Richard Hawley on the "grim up north" myth and how Sheffield inspires his music.Visit site
No musician has as deep a connection to Sheffield as Richard Hawley. His timeless melodies evoke a uniquely northern sense of nostalgia, with gorgeous string sections that sweep like the South Yorkshire hills and guitars that pound like feet on the paths through Sheffield’s parks. He’s been embedded in the local music scene since his childhood, when his father would play with the city’s rock ‘n’ roll icons Dave Berry and Joe Cocker.
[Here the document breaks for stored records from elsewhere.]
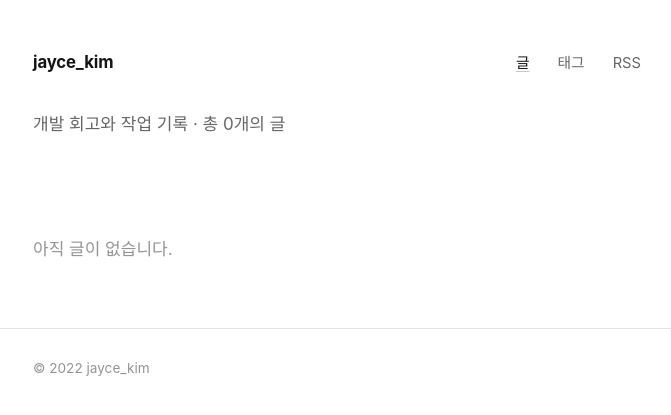
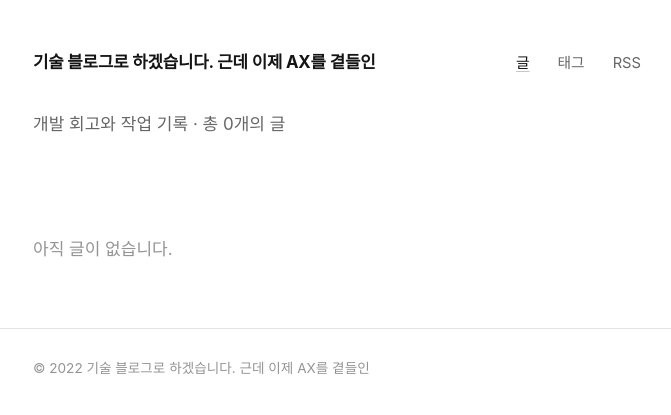
Before and after one commit to jayce-kim1123/jayce-kim1123.github.io, a Jekyll site: the page built from index.md, in a window 1280 px wide. Shown: the top 415 px of the page, without its empty margins (303-974 px from the left). Built offline with Jekyll 4.4.1, drawn with Linux system fonts in a browser that asks for light colours.

Commit message:
Rename site title

```diff
--- a/_config.yml
+++ b/_config.yml
@@ -1,4 +1,4 @@
-title: jayce_kim
+title: "기술 블로그로 하겠습니다. 근데 이제 AX를 곁들인"
 description: 개발 회고와 작업 기록
 lang: ko_KR
 
```
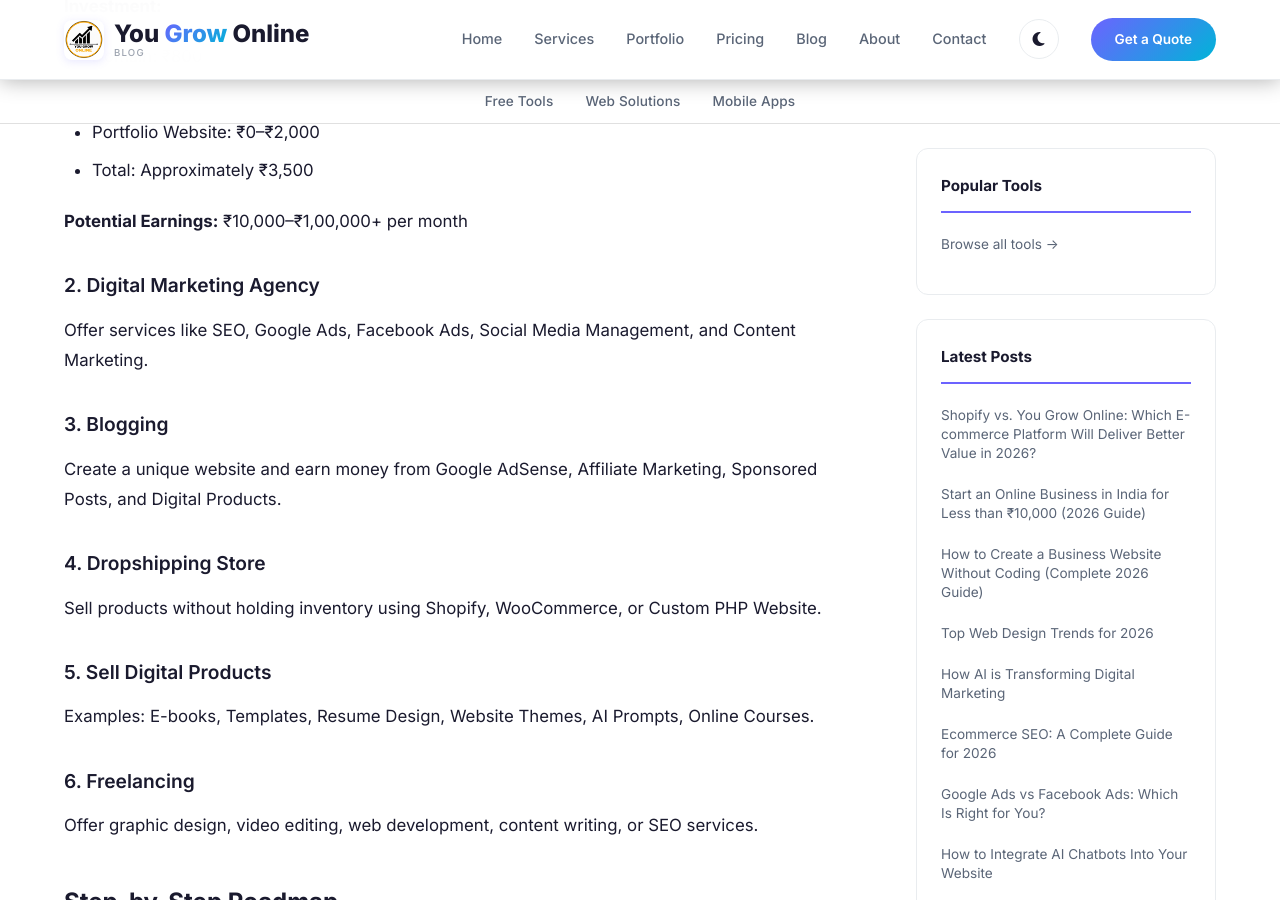
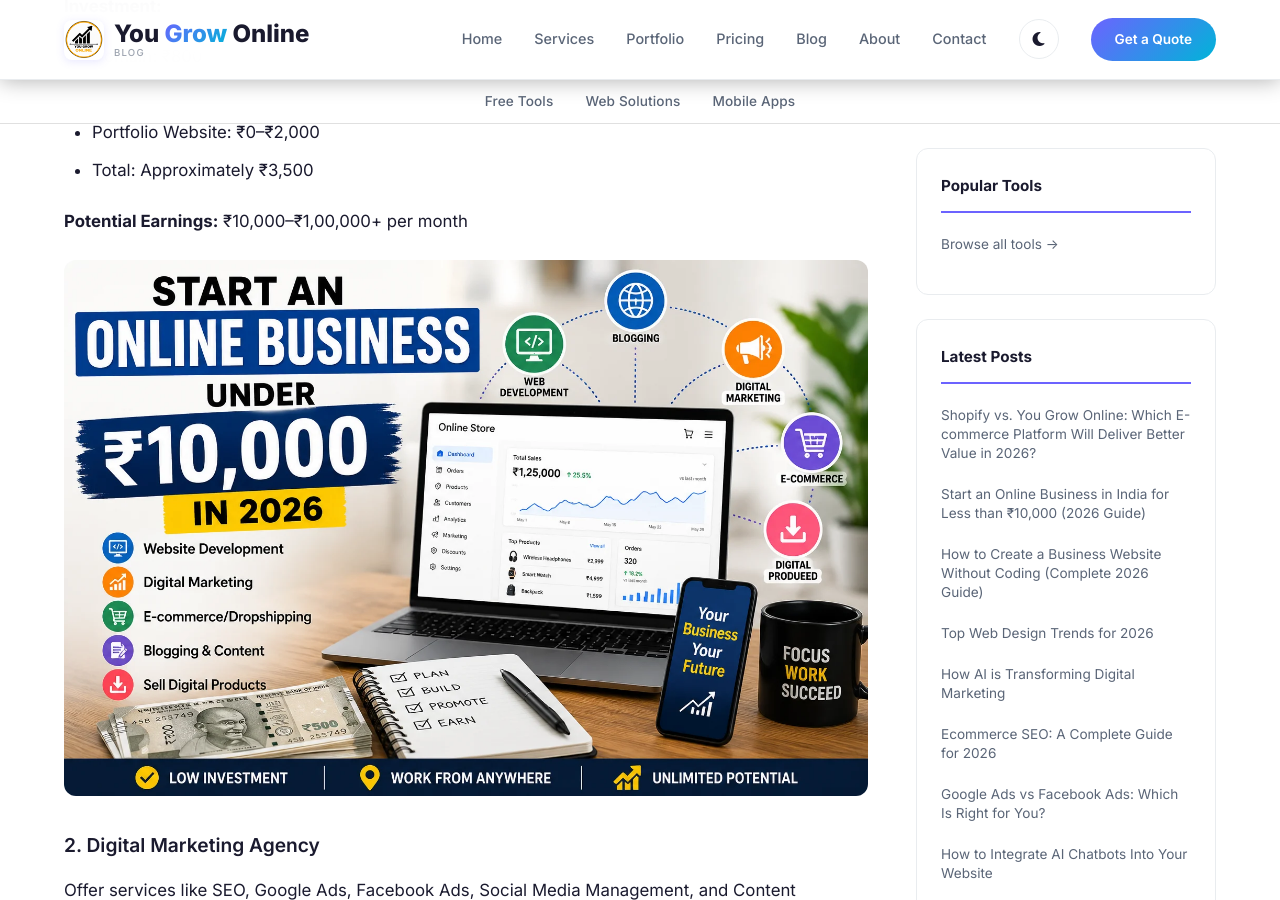
Before and after one commit to dileepkr1996c-arch/blog.yougrowonline, a Jekyll site: the page built from _posts/2026-07-06-start-online-business-india-under-10000-2026.md, in a window 1280 px wide and 900 px high, scrolled down 1935 px. Built offline with Jekyll 4.4.1, drawn with Linux system fonts in a browser that asks for light colours.

Commit message:
Update _posts/2026-07-06-start-online-business-india-under-10000-2026.md (via Pages CMS)

```diff
--- a/_posts/2026-07-06-start-online-business-india-under-10000-2026.md
+++ b/_posts/2026-07-06-start-online-business-india-under-10000-2026.md
@@ -1,12 +1,13 @@
 ---
+title: Start an Online Business in India for Less than ₹10,000 (2026 Guide)
+date: 2026-07-06
 layout: post
-title: "Start an Online Business in India for Less than ₹10,000 (2026 Guide)"
-description: "Learn how to start a profitable online business in India for under ₹10,000. Learn business ideas, tools, costs, and a step-by-step roadmap for beginners in 2026."
-date: 2026-07-06
 image: /assets/images/start-an-online-business-in-india-under-10000-2026-guide.webp
 categories: business
+description: Learn how to start a profitable online business in India for under
+  ₹10,000. Learn business ideas, tools, costs, and a step-by-step roadmap for
+  beginners in 2026.
 ---
-
 ## How to Start an Online Business in India with Less Than ₹10,000 (2026 Guide)
 
 Starting an online business no longer requires millions of rupees. In 2026, anyone with a smartphone, laptop, and internet connection can start a successful business from home. Whether you're a student, freelancer, homemaker, or working professional, you can start your own online business with a budget of less than ₹10,000.
@@ -35,12 +36,17 @@
 If you know WordPress, PHP, or Shopify, you can create a website for your business.
 
 **Investment:**
+
 - Domain: ₹800
 - Hosting: ₹2,500
 - Portfolio Website: ₹0–₹2,000
 - Total: Approximately ₹3,500
 
 **Potential Earnings:** ₹10,000–₹1,00,000+ per month
+
+
+
+![](/assets/images/start-an-online-business-under-10000-2026-guide.webp)
 
 ### 2. Digital Marketing Agency
 
@@ -65,18 +71,23 @@
 ## Step-by-Step Roadmap
 
 ### Step 1: Choose a skill
+
 Don't try to learn everything. Choose one: Website development, SEO, Digital marketing, Blogging, or Graphic design.
 
 ### Step 2: Build your website
+
 Your website builds trust and helps generate leads. Include: Home, About, Services, Portfolio, Pricing, Blog, and Contact pages.
 
 ### Step 3: Publish Helpful Content
+
 Write articles that solve customer problems. Content brings free traffic from search engines.
 
 ### Step 4: Use Social Media
+
 Post consistently on Instagram, Facebook, LinkedIn, and YouTube Shorts.
 
 ### Step 5: Get your first client
+
 Use WhatsApp, LinkedIn, Facebook Groups, Referrals, and Cold Email.
 
 ## Beginners commonly make these mistakes:
```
By his teens, Hawley had his own band Treebound Story, that would take him from the upstairs room at the Hallamshire Hotel on West Street to recording a session with the late John Peel.
In the ‘90s Hawley would find himself on Top Of The Pops with the Longpigs, then on tour with Pulp alongside his old school friend, bassist Steve Mackey. His work as a session musician has seen him work with everyone from Nancy Sinatra to All Saints, but it was when he started recording his own songs at the urging of Mackey and Jarvis Cocker that Hawley began to win wider acclaim. His fourth album, Coles Corner, was nominated for the Mercury Prize: “Someone call 999,” said Arctic Monkey’s Alex Turner when accepting the prize for his band’s debut in 2006. “Richard Hawley's been robbed.”
Hawley’s eighth album Hollow Meadows was, like all of his records. recorded at Yellow Arch Studios in Neepsend, with additional parts recorded in his shed-turned-home studio, dubbed Disgraceland. Its title, which comes after the village on the edge of the Peak District, continues a sequence of Sheffield titular references: Coles Corner is where lovers used meet at the end of Fargate, Lowedges is down Abbeydale Road, Lady’s Bridge crosses the River Don, Truelove’s Gutter was inspired by an ancient town centre street and Standing At The Sky’s Edge is a nod to one of the best views in the city. In other words, he loves Sheffield just as much as we do.
How would you describe your work?
I haven’t done a day's work in my life! I’ve studiously avoided it – I’ve made music instead.
What inspires you?
Walking with my dogs in the woods, the rolling hills that surround Sheffield, the bits of beauty around us. I’m sick of hearing the phrase “it’s grim up north”. It just isn’t. It’s time to dispel the myth. I’m inspired by places and people in equal amounts.
What’s your workspace like?
Like a cross between the Cutty Sark and the Tardis.
What do you love about Sheffield?
"The glory of it all."*
What would you do to improve the city?
Free Guinness – but not everyday, that would be silly.
How has Sheffield influenced Hollow Meadows?
I have lived in Sheffield all my life so it’s influenced it in every way possible. Sheffield will always influence what I do.
What do you miss when you're away on tour?
My wife, my kids, my bed, my dogs, my vinyl, my friends, my walks in the woods, my free time, my local.
What do you look forward to about hometown gigs?
I get all of the above and Sheffield folk are very kind and generous with their support.
Who are your favourite Sheffield musicians at the moment?
Well, I don’t get to listen to much new music as I’m always exploring the wonders of old vinyl. But I just had the privilege of working with two great local musicians – Rebecca Taylor from Slow Club and my dear friend Martin Simpson. Also, High Hazels just supported me and I thought they were awesome.
*Lyric from Serenade Of Blue, Hollow Meadows.